ALBUQUERQUE, N.M. (AP) — New Mexico authorities are investigating a deadly shooting at an auto shop after a man who refused to wear a mask tried to run over the shop owner's son and crashed into a vehicle before driving off. An incident report written by Bernalillo County sheriff's deputies say as they were searching for the man, they received a call from the shop owner saying the man had returned and that his son had shot someone. Deputies found two men on the ground. One didn't have a pulse. Albuquerque police have taken over the investigation. Spokesman Gilbert Gallegos declined to release more details, saying detectives were interviewing additional people.
- FIRE DANGER-NEW MEXICO
ALBUQUERQUE, N.M. (AP) — Some New Mexico forests are rolling back bans on campfires as the summer rainy season sets in. Officials with the Lincoln and Gila national forests cited the onset of monsoons as the reason for rescinding fire restrictions on the southern New Mexico forests. Still, forest managers are warning people that they still need to be careful and to extinguish campfires before leaving a campsite. Forecasters with the National Weather Service in Albuquerque say a another round of showers and thunderstorms is likely for much of the state Thursday. All of New Mexico is dealing with some form of drought, with the northern border and spots in eastern New Mexico faring the worst.
- DEPUTY SHOOTING-ATTORNEY GENERAL

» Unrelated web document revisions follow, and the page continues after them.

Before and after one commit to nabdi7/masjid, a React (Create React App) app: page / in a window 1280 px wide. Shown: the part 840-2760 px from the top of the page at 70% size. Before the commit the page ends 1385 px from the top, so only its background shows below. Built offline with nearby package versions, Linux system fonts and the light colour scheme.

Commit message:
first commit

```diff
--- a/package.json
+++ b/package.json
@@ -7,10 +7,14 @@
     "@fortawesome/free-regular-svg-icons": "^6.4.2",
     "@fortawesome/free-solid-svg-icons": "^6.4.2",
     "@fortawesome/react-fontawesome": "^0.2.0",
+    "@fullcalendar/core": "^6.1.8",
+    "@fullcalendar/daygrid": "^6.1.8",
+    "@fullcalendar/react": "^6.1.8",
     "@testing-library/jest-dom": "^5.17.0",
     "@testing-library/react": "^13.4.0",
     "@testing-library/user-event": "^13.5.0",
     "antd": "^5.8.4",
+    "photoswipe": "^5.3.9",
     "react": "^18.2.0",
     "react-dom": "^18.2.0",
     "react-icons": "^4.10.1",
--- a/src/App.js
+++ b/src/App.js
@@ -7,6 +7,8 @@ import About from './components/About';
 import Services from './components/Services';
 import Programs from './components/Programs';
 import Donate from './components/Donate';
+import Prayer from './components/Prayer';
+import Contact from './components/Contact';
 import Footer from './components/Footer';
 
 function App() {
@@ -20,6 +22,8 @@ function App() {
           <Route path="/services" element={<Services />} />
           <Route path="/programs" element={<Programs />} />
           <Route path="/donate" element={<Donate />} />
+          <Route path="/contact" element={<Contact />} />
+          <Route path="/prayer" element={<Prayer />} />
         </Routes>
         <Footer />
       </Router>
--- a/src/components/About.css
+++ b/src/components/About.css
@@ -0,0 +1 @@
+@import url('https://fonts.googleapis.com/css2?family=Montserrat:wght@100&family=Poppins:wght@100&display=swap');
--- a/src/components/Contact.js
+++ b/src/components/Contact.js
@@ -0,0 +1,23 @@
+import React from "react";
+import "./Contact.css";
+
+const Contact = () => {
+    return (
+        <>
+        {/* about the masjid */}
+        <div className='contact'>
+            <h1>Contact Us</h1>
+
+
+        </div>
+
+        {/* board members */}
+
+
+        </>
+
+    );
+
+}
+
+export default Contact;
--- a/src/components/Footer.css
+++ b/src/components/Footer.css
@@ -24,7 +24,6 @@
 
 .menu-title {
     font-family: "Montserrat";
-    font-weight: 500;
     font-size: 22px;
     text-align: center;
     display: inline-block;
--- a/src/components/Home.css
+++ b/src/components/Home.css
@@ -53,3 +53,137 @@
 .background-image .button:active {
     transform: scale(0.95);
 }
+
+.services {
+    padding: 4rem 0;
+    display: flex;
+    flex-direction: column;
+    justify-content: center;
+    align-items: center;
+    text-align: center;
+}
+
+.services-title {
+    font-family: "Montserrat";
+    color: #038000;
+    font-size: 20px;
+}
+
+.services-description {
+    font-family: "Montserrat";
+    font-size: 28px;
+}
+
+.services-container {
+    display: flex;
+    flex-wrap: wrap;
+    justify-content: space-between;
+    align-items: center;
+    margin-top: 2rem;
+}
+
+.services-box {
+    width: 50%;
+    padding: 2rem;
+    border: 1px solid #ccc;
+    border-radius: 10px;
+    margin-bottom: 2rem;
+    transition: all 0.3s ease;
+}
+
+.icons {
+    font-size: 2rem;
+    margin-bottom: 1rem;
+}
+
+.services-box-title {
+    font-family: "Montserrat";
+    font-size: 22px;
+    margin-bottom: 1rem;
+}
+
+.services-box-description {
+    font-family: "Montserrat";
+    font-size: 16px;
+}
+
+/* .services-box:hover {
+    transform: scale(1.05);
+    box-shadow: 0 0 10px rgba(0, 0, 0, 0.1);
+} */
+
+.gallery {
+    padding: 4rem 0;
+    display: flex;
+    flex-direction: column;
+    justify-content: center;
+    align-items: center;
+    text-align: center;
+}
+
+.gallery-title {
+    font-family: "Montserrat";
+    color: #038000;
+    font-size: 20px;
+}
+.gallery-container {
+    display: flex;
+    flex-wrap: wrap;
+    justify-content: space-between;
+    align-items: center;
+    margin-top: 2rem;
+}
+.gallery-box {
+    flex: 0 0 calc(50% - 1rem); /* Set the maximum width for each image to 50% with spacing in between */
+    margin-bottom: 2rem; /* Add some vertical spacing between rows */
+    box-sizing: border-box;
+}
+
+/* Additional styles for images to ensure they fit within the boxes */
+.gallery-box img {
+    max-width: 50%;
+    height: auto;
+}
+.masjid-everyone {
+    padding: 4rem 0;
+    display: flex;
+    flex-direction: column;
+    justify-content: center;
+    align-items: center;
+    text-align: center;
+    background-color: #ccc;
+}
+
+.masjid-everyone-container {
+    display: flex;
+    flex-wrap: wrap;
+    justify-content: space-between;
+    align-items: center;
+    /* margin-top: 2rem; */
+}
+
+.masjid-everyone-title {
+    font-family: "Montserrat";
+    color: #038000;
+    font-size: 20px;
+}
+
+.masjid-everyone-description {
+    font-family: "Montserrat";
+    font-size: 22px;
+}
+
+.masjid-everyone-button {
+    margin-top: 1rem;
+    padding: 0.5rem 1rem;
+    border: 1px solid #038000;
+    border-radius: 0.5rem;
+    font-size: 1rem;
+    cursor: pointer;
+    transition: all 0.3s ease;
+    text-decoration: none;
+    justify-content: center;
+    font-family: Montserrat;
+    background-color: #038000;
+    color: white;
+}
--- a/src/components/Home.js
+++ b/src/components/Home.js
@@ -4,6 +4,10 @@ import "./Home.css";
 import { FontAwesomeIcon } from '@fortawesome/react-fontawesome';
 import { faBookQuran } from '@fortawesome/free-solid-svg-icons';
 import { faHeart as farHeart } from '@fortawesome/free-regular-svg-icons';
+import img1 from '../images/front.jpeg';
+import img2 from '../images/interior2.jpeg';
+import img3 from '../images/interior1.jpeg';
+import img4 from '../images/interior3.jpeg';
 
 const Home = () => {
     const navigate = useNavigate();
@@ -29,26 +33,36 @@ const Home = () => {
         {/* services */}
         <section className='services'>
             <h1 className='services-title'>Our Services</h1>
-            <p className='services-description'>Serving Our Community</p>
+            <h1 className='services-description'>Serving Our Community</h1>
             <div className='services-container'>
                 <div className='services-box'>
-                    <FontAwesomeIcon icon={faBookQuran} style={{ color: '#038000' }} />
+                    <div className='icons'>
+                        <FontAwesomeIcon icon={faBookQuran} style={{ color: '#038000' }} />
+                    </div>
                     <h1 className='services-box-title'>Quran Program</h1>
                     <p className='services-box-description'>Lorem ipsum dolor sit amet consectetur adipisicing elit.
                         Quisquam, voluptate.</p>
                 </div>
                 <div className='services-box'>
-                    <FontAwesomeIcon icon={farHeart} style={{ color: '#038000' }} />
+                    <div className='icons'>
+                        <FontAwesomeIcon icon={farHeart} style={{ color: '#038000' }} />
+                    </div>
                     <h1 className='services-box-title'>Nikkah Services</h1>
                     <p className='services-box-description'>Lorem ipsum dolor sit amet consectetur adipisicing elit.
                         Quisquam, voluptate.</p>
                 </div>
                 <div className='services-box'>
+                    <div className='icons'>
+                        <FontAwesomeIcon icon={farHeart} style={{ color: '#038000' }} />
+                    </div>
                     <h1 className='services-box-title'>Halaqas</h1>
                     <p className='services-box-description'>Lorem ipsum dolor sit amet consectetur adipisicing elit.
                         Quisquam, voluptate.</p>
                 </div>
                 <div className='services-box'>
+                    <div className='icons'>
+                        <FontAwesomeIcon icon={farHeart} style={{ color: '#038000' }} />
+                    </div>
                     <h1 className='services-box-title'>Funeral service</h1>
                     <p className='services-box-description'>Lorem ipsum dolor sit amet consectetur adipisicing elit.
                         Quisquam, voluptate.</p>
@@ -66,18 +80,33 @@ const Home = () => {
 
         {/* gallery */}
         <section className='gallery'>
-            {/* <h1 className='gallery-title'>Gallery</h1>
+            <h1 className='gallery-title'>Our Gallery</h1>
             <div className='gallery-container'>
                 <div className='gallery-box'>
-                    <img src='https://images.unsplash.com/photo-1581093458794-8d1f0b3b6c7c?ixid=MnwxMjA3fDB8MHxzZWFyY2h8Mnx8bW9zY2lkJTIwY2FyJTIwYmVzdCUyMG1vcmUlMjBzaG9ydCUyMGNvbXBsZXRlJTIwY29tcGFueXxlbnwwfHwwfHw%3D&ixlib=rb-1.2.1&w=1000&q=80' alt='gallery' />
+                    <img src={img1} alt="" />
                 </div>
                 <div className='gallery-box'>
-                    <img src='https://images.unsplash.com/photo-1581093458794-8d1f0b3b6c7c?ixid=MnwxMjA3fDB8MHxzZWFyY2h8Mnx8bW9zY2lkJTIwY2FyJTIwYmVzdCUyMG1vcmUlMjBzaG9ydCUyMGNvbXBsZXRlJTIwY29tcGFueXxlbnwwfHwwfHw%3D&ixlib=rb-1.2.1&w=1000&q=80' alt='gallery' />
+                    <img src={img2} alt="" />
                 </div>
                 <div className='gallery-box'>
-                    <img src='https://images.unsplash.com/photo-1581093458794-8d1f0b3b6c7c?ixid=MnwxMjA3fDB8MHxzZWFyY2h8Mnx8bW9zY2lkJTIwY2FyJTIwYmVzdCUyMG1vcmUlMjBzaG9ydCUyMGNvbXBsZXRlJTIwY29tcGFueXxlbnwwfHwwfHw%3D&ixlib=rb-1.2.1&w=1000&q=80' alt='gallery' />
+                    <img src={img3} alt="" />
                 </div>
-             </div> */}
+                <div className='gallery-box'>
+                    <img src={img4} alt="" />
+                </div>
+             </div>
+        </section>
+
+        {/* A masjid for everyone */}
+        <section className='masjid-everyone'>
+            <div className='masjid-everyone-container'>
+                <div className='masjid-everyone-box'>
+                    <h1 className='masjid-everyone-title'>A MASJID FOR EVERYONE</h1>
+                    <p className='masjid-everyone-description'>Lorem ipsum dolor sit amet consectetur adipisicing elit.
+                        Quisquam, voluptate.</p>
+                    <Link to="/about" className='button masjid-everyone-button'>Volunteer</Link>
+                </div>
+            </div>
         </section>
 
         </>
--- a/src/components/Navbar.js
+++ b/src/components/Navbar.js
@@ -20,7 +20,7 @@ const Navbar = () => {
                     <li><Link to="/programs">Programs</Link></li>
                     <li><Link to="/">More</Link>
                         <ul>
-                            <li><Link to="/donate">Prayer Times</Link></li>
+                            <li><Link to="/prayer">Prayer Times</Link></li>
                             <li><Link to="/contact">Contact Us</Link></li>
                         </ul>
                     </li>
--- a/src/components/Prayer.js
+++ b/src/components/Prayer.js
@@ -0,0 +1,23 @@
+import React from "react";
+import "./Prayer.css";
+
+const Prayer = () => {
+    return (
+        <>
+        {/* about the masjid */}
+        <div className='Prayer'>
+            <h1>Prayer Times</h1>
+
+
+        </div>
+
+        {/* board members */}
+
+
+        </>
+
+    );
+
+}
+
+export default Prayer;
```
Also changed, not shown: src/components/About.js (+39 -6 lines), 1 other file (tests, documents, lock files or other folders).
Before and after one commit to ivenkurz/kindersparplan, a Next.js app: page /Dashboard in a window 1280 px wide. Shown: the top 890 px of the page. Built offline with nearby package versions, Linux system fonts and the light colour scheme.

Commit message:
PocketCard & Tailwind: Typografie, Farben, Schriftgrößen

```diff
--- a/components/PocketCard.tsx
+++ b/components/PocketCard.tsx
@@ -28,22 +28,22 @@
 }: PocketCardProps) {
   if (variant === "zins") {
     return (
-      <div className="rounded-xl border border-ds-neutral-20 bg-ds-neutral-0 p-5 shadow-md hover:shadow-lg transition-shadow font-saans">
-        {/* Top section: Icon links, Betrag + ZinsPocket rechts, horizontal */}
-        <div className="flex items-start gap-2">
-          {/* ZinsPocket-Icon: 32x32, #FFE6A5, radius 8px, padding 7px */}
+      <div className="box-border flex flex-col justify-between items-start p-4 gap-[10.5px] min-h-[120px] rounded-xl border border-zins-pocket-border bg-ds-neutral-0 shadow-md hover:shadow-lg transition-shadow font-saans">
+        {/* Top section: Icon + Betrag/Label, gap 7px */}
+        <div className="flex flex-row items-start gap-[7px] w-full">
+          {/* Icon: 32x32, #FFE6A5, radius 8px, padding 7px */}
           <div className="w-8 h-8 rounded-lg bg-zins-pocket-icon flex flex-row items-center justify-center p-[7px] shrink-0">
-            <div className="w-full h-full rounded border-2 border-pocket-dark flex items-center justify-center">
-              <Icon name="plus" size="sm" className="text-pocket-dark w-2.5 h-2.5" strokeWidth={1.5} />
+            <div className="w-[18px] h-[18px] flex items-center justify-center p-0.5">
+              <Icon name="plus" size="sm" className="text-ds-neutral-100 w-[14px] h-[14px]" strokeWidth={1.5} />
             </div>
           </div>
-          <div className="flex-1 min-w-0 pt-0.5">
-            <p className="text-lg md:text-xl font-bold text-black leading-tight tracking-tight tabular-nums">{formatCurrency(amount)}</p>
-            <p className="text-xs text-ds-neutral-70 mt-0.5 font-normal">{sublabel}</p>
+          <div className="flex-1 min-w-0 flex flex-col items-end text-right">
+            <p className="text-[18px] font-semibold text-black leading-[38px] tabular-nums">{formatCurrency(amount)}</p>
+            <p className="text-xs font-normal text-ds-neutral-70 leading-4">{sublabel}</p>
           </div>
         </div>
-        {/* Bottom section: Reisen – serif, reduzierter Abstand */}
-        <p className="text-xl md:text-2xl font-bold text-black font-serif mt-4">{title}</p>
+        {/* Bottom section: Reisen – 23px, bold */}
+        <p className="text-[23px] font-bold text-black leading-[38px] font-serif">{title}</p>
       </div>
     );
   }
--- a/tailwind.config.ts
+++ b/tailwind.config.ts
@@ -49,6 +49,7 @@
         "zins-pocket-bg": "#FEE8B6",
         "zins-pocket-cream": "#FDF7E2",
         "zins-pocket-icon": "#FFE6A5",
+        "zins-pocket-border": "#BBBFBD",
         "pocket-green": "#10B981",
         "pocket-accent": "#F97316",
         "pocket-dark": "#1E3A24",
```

ALBUQUERQUE, N.M. (AP) — New Mexico's attorney general is taking over the investigation of whether deputies should face charges in the shooting death of a mentally ill woman. The Albuquerque Journal reported Wednesday that Attorney General Hector Balderas said the family of Elisha Lucero asked him to take over the review. Authorities responded to the family's home in July 2019 after a relative called 911 saying Lucero, 28, had hit her uncle. The relative told authorities Lucero was mentally ill. Lucero later ran out screaming with a knife. In response, three deputies fired their weapons. She was shot 21 times.